[Items listed in a dataset]
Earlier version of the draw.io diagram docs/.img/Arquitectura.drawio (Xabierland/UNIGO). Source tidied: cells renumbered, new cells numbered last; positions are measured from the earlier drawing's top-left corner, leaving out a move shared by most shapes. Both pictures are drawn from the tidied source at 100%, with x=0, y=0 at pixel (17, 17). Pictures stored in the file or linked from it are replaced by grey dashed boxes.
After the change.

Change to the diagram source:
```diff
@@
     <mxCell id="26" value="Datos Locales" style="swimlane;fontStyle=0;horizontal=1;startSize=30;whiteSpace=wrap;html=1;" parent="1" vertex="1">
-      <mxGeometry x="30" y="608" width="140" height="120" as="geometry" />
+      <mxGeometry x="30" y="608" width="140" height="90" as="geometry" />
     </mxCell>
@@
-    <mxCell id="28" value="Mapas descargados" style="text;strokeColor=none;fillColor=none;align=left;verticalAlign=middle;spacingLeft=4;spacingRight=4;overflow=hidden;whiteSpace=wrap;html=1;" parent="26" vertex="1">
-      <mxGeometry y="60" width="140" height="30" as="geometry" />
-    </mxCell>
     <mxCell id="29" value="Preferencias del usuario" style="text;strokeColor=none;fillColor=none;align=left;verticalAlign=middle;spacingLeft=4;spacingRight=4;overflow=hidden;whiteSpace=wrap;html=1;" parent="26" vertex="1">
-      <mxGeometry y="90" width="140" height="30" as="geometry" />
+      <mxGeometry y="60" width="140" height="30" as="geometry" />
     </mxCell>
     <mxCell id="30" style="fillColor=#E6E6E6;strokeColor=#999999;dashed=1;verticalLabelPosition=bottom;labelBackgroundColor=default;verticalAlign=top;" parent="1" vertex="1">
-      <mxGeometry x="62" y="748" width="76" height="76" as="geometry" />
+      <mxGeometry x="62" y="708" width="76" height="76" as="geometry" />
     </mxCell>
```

---

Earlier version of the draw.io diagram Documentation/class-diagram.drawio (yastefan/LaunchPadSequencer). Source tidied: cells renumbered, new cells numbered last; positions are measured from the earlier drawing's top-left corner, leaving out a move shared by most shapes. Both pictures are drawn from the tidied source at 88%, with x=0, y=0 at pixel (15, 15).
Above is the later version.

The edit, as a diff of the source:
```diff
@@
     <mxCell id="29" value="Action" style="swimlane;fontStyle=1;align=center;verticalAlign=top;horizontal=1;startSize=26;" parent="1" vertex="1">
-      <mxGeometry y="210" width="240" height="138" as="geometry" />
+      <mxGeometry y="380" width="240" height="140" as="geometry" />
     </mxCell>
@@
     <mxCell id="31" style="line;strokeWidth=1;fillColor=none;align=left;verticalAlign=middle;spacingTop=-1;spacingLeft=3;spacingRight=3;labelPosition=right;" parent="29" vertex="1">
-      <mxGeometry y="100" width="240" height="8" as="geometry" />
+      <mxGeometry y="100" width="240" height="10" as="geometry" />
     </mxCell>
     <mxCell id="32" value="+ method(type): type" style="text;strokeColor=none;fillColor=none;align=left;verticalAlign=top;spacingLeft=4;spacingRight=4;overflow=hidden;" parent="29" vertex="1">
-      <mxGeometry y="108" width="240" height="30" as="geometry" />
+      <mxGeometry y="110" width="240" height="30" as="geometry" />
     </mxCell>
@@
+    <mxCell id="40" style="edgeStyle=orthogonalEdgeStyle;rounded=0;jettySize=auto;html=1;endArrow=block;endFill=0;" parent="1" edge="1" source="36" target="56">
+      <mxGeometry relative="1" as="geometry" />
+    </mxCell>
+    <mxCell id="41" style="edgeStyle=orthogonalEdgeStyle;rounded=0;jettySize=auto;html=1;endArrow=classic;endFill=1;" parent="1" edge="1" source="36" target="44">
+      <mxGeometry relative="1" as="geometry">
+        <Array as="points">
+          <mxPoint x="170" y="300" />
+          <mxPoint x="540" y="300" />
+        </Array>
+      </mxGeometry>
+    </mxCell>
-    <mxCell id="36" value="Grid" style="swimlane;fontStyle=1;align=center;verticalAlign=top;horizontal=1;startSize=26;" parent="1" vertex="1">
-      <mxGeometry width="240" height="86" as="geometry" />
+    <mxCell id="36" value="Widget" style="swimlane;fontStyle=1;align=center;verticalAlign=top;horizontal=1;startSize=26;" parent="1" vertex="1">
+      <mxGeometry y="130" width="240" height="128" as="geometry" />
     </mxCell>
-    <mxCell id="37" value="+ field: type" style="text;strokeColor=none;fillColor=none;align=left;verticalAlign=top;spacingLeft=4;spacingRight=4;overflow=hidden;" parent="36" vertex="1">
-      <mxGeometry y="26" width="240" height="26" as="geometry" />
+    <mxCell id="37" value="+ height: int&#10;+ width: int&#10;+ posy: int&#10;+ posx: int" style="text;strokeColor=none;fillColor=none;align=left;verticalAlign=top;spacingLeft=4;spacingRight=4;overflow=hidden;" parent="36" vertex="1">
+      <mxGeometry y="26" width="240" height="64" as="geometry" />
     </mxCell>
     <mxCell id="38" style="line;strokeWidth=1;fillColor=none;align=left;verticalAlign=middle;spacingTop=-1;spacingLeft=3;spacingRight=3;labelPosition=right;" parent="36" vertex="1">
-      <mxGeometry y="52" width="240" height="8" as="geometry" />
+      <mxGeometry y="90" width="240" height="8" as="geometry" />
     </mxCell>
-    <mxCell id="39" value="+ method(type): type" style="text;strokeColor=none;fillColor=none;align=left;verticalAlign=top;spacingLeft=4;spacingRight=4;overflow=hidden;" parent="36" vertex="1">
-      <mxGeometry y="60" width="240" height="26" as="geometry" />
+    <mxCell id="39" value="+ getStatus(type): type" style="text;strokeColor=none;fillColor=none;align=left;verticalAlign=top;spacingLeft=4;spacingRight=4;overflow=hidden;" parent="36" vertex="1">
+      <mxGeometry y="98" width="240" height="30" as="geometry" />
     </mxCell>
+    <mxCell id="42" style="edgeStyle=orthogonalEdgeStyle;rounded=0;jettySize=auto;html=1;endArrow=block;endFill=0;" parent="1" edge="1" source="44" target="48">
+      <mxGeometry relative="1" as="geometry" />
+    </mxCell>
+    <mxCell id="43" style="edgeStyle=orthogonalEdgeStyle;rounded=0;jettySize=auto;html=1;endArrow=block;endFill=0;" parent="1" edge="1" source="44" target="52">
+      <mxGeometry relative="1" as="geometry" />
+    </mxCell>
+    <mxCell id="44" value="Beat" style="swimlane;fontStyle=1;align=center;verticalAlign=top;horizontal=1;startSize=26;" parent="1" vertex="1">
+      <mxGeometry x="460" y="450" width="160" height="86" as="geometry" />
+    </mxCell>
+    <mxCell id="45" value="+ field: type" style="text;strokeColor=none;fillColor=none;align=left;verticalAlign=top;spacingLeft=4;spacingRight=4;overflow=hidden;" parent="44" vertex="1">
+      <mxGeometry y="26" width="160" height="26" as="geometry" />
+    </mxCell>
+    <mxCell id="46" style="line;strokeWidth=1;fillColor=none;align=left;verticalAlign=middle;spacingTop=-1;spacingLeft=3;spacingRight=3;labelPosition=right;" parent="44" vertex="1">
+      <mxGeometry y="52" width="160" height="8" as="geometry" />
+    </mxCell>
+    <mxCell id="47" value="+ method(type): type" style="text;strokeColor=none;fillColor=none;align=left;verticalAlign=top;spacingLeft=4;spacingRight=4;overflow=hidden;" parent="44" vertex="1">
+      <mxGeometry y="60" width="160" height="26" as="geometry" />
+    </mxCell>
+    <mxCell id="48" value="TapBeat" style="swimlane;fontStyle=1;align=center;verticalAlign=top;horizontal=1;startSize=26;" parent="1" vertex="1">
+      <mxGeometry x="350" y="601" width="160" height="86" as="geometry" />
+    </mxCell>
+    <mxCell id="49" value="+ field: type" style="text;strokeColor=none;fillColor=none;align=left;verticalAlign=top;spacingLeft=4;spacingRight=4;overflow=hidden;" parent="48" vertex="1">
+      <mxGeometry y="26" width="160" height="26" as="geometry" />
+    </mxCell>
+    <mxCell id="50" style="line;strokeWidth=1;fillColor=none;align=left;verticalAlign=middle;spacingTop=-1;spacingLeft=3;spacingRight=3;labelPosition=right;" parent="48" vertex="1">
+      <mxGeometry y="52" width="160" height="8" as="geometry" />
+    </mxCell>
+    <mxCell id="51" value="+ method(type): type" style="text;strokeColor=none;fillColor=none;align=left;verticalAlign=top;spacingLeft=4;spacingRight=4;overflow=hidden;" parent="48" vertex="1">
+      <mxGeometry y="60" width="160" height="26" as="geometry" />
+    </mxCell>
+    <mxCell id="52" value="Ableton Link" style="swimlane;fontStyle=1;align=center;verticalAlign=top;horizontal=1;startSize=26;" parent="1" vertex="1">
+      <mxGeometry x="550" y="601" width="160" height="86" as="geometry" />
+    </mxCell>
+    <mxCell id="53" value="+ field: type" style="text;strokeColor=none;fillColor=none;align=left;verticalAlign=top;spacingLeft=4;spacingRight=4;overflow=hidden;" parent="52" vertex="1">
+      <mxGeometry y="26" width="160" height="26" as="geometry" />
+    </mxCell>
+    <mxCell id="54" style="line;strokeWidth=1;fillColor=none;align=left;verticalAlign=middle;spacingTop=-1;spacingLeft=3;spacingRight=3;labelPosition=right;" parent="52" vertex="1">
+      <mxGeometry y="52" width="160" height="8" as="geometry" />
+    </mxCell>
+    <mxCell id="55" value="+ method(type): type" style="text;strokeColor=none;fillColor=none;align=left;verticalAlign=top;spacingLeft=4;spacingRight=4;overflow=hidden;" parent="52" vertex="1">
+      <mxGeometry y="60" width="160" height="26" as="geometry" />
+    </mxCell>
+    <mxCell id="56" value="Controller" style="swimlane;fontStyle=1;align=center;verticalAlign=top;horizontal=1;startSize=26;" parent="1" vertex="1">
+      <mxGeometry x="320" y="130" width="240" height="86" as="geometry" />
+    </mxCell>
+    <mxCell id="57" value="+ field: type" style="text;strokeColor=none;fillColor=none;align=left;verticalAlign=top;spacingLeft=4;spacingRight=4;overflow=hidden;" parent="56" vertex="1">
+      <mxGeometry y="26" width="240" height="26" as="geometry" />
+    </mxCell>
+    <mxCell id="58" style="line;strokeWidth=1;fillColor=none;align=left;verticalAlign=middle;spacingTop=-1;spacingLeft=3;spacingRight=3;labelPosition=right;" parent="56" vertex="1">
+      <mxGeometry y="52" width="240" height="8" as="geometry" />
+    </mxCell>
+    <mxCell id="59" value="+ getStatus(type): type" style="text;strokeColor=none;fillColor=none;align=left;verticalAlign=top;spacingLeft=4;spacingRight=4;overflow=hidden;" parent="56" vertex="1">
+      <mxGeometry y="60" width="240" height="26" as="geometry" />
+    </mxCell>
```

WHAT IS NEEDED. The answer is each line from the entries above in which the word "mxPoint" occurs.

SOLVED EXERCISE.
+          <mxPoint x="170" y="300" />
+          <mxPoint x="540" y="300" />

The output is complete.